Do you like things like antibiotics, diagnostic blood tests and at home thermometers? I sure do!
It’s easy to take modern medical marvels like these for granted but we shouldn’t.While medicine and health care in the modern day has for (most) people come leaps and bounds in the past few decades, we haven’t come far enough.There’s still progress to be made, and much of the technology likely to do that is already partially developed. It just hasn’t been adequately commercialised.
Talk to any techno-futurist about the possibilities of medicine and our mortal functionality; they’ll blow your mind, which isn’t necessarily a bad thing. Most people used to believe that curing disease involved things like bloodletting, and that germ theory was preposterous. Advancements in the human condition take giant leaps of faith propelled by courageous individuals with dogged conviction. Often it’s the seemingly simple ideas that can have powerful benefits to our day-to-day lives.
Now we live in a world where those courageous individuals have more access to education and the tools to innovate than ever before. Yet despite this, Australians are often left waiting for hours at the GP, it can take days to schedule an appointment and national centralised medical records are still not a reality. What’s taking so long? It’s about connecting the dots in a professional field that has strived to silo things as much as possible for the past century. That’s going to take time and creativity.
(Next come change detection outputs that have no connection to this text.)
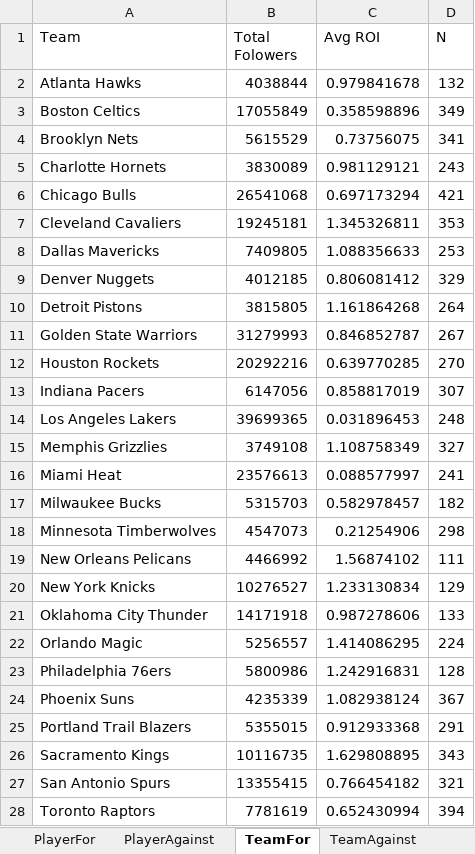
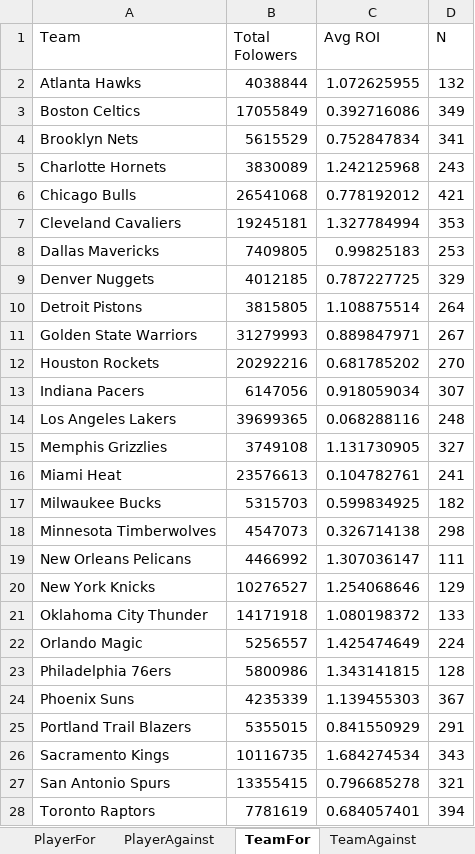
Before and after one commit to jlumbard/BasketballPropsResultScraper, an Excel workbook: statSummary.xlsx, sheet TeamFor, drawn as a sheet; only a part is shown; values as stored, in another font and other column widths than the file's, no borders; charts and pictures not drawn; the diff covers the shown part only; the diff names each change by its address in the sheet, - before the commit and + after, or states it on an @@ line.

Commit message:
Add files via upload

```diff
--- a/statSummary.xlsx (sheet TeamFor)
+++ b/statSummary.xlsx (sheet TeamFor)
-C2 (Avg ROI): 0.979841678
+C2 (Avg ROI): 1.072625955
-C3 (Avg ROI): 0.358598896
+C3 (Avg ROI): 0.392716086
-C4 (Avg ROI): 0.73756075
+C4 (Avg ROI): 0.752847834
-C5 (Avg ROI): 0.981129121
+C5 (Avg ROI): 1.242125968
-C6 (Avg ROI): 0.697173294
+C6 (Avg ROI): 0.778192012
-C7 (Avg ROI): 1.345326811
+C7 (Avg ROI): 1.327784994
-C8 (Avg ROI): 1.088356633
+C8 (Avg ROI): 0.99825183
-C9 (Avg ROI): 0.806081412
+C9 (Avg ROI): 0.787227725
-C10 (Avg ROI): 1.161864268
+C10 (Avg ROI): 1.108875514
-C11 (Avg ROI): 0.846852787
+C11 (Avg ROI): 0.889847971
-C12 (Avg ROI): 0.639770285
+C12 (Avg ROI): 0.681785202
-C13 (Avg ROI): 0.858817019
+C13 (Avg ROI): 0.918059034
-C14 (Avg ROI): 0.031896453
+C14 (Avg ROI): 0.068288116
-C15 (Avg ROI): 1.108758349
+C15 (Avg ROI): 1.131730905
-C16 (Avg ROI): 0.088577997
+C16 (Avg ROI): 0.104782761
-C17 (Avg ROI): 0.582978457
+C17 (Avg ROI): 0.599834925
-C18 (Avg ROI): 0.21254906
+C18 (Avg ROI): 0.326714138
-C19 (Avg ROI): 1.56874102
+C19 (Avg ROI): 1.307036147
-C20 (Avg ROI): 1.233130834
+C20 (Avg ROI): 1.254068646
-C21 (Avg ROI): 0.987278606
+C21 (Avg ROI): 1.080198372
-C22 (Avg ROI): 1.414086295
+C22 (Avg ROI): 1.425474649
-C23 (Avg ROI): 1.242916831
+C23 (Avg ROI): 1.343141815
-C24 (Avg ROI): 1.082938124
+C24 (Avg ROI): 1.139455303
-C25 (Avg ROI): 0.912933368
+C25 (Avg ROI): 0.841550929
-C26 (Avg ROI): 1.629808895
+C26 (Avg ROI): 1.684274534
-C27 (Avg ROI): 0.766454182
+C27 (Avg ROI): 0.796685278
-C28 (Avg ROI): 0.652430994
+C28 (Avg ROI): 0.684057401
```
Also changed, not shown: 2 edited cells elsewhere in this sheet, sheet TeamAgainst, charts or pictures.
The good news is that that’s what we do best in startup land: the cross pollination of new applications for existing solutions, or even just slight modifications to systems to make them more efficient! Let’s get serious about making medical delivery improvement happen sooner rather than later. That means getting ideas out there, testing them, and getting commercialisation funding mobilised! From where I’m sitting, there are a lot of good signs.
There’s significant momentum happening around key innovation to develop the answers to the health problems of yesterday. The really exciting thing is that the culture is slowly shifting towards one that recognises the need for collaboration and away from guarded, slow progress. Researchers, startup founders, developers and institutions will all benefit from joining forces to tackle wicked medical problems together. That’s happening now at an unprecedented rate and we’re thrilled to be part of the movement.
We’ve partnered with Westpac to launch the HelloHealthTech Innovation Challenge, which is offering a AU$40,000 cash prize to fuel your early stage startup. If you have an innovative idea to boost productivity in Australia’s healthcare industry or improve patient experiences, this is your opportunity. Find more information on HelloHealthTech here – get your application in before 19 June!